Even rockers have to find time. It’s not all sex, drugs and rock and roll. You have to have some discipline. Take note. “After a show” is the rocker’s “after work.” So find the time. Do the writing after work.

Keith on: inspiration

“The thing about being a songwriter is, even if you’ve been fucked over, you can find consolation in writing about it, and pour it out. Everything has something to do with something: nothing is divorced.” (187)

As Nora Ephron says, everything is copy. You have to feel if you are going to write from the heart. Every emotion can be used, every experience. Embrace life, open yourself up to people, to pain and to love. You can do this from the corner of your world, but not in the isolation of your garret.

Keith on: fluency

“And because you’ve been playing every day, sometimes two or three shows a day, ideas are flowing. One thing feeds the other. You might be having a swim or screwing the old lady, but somewhere in the back of the mind, you’re thinking about this cord sequence or something related to a song. No matter what the hell’s going on.” (183)

Musicians play, writers write. Just get in the habit of doing it every day. It’s like any exercise, if you skip a day, everything hurts when you start again.

Keith on: experimentation

“When you’re making records, you’re looking to distort things, basically. That’s the freedom recording gives you, to fuck around with the sound. And it’s not a matter of sheer force; it’s always a matter of experiment and playing around.” (236)

Where is the joy in doing the same thing over and over when it comes to your writing? Experiment with voice, with style. Have fun.
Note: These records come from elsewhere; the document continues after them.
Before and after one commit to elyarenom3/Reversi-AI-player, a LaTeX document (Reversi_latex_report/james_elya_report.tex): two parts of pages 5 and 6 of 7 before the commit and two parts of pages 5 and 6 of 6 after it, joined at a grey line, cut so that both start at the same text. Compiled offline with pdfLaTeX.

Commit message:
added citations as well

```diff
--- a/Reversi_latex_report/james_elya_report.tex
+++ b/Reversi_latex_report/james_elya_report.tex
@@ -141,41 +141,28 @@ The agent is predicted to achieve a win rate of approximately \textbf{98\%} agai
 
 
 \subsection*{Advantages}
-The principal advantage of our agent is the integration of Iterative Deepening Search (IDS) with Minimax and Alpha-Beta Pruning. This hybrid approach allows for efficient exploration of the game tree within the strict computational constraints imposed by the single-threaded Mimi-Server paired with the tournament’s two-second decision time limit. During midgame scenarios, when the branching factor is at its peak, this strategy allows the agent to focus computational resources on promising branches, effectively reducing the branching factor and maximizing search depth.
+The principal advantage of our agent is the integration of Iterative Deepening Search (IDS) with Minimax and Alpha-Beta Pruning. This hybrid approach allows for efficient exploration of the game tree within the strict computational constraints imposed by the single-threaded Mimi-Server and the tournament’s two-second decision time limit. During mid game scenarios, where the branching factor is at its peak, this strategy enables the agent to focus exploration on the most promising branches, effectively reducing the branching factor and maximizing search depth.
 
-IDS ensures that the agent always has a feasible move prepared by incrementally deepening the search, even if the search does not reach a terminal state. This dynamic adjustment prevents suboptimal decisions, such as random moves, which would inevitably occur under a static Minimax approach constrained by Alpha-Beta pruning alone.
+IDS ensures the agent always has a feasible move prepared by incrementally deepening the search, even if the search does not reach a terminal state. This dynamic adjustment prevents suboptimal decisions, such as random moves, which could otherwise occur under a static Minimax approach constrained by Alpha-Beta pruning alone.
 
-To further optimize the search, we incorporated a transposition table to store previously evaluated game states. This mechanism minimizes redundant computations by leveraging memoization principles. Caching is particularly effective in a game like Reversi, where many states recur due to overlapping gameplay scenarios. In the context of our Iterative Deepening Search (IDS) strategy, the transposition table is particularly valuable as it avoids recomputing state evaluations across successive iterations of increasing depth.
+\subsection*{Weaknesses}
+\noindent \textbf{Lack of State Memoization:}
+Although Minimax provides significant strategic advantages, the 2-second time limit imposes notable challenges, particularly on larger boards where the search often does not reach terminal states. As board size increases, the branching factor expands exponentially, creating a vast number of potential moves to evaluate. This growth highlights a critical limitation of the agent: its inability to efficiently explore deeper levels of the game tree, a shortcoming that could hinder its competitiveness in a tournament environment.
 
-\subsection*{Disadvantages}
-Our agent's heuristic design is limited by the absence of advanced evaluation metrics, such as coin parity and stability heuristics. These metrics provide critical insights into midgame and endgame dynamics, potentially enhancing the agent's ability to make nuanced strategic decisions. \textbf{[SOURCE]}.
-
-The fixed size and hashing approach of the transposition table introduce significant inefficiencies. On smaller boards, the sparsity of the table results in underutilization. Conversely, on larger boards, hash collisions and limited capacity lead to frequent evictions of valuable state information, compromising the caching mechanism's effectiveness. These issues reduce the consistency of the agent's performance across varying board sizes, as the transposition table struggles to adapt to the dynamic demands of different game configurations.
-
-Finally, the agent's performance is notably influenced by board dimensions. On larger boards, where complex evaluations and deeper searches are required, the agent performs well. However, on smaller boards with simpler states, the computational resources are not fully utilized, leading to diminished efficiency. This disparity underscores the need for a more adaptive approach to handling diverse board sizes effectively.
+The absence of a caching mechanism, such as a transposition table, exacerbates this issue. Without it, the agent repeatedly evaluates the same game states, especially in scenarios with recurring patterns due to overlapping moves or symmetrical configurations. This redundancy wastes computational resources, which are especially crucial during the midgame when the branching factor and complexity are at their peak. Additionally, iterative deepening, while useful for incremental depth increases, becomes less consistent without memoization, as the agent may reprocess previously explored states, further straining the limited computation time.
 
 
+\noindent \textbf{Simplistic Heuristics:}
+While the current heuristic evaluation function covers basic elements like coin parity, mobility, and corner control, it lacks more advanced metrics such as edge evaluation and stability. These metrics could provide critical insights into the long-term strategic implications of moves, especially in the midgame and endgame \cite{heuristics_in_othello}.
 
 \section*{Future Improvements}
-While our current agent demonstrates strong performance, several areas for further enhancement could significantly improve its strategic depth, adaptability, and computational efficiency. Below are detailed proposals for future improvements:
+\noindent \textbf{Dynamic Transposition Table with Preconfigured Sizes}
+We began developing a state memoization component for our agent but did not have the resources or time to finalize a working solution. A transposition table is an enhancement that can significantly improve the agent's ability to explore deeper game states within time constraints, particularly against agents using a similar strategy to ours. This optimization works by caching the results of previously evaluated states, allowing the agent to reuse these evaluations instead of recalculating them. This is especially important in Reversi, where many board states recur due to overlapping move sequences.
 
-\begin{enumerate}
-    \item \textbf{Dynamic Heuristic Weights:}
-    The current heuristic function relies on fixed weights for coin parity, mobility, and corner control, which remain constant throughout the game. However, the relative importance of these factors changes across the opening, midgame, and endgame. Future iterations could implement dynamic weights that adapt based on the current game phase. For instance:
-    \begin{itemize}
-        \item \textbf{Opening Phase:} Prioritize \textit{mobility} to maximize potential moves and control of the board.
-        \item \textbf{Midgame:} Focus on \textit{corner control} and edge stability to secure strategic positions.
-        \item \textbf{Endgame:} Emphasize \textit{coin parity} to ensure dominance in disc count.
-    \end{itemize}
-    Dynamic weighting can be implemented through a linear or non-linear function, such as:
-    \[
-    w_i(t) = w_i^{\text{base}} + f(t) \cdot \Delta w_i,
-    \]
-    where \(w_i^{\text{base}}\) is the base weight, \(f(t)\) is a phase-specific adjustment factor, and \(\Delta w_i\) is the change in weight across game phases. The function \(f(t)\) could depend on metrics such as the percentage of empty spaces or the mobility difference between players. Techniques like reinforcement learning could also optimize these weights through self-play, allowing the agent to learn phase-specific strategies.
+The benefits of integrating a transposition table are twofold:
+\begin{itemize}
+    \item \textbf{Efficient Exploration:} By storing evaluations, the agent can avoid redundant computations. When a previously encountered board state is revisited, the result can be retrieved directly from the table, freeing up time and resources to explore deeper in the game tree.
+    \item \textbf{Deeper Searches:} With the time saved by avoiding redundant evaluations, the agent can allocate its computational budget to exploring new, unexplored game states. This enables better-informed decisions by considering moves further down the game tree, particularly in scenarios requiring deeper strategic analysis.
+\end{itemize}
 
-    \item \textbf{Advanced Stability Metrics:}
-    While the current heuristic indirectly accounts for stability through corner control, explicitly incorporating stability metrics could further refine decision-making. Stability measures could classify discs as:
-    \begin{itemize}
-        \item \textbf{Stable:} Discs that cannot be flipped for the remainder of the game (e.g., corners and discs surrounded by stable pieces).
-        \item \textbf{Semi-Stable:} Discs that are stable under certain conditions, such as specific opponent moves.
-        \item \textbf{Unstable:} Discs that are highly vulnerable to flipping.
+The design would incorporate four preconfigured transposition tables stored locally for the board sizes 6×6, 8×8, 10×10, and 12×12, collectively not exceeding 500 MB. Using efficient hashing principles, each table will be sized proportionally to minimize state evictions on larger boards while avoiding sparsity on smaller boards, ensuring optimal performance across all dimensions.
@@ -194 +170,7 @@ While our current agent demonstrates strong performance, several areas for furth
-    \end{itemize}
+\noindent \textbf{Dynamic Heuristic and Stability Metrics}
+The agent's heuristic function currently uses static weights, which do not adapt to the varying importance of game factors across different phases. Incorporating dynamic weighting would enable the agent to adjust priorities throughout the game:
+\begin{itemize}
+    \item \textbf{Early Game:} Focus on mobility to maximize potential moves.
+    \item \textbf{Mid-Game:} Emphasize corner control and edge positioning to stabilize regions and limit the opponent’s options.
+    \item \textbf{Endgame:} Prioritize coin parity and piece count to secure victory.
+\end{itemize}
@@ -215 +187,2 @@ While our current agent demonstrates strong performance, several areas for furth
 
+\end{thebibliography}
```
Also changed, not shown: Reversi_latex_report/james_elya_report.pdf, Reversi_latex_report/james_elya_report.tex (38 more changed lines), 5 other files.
The great liberation about a lot of writing is that it makes very little money. Support yourself doing something else and take risks in your art.

Keith on: Writing from the heart

“What is it that makes you want to write songs? In a way you want to stretch yourself into other people’s hearts. You want to plant yourself there, or at least get a resonance, where other people become a bigger instrument than the one you’re playing. It becomes almost an obsession to touch other people. To write a song that is remembered and taken to heart is a connection, a touching of the bases. A thread that runs through all of us. A stab in the heart. Sometimes I think that song writing is about tightening the heartstrings as much as possible without bringing on a heart attack.”(277-279)

This is beautiful. I think that for anyone doing a PhD in creative writing, as I am, it is easy to get caught up in dry, academic writing.  Where is the passion, the lilt, the zing, the spark, the thread that runs through all of us? The best bit of advice I was given when writing my MA exegesis was by one of my teachers, the writer Antoni Jach. He said “you are a writer, make the exegesis sing, make it beautiful.” I know I have to keep this in mind with the PhD exegesis. And in my novel, I must remember the heart.

It goes back to everything that Keith has said, really – you have to have a love of the work you are doing, a passion, and go back to the well so often you dream about the music or the words, and you are in the flow, the moment, and everything makes a connection.

Keith on: why bother? (from the Keith Richards Life website)

“People say who don’t you give it up? I don’t think they quite understand. I’m not doing it just for the money, or for you. I’m doing it for me.”

That’s it really, isn’t it? Don’t ask for permission, don’t ask for money, don’t plead lack of time. Whatever your creative passion, do it for yourself.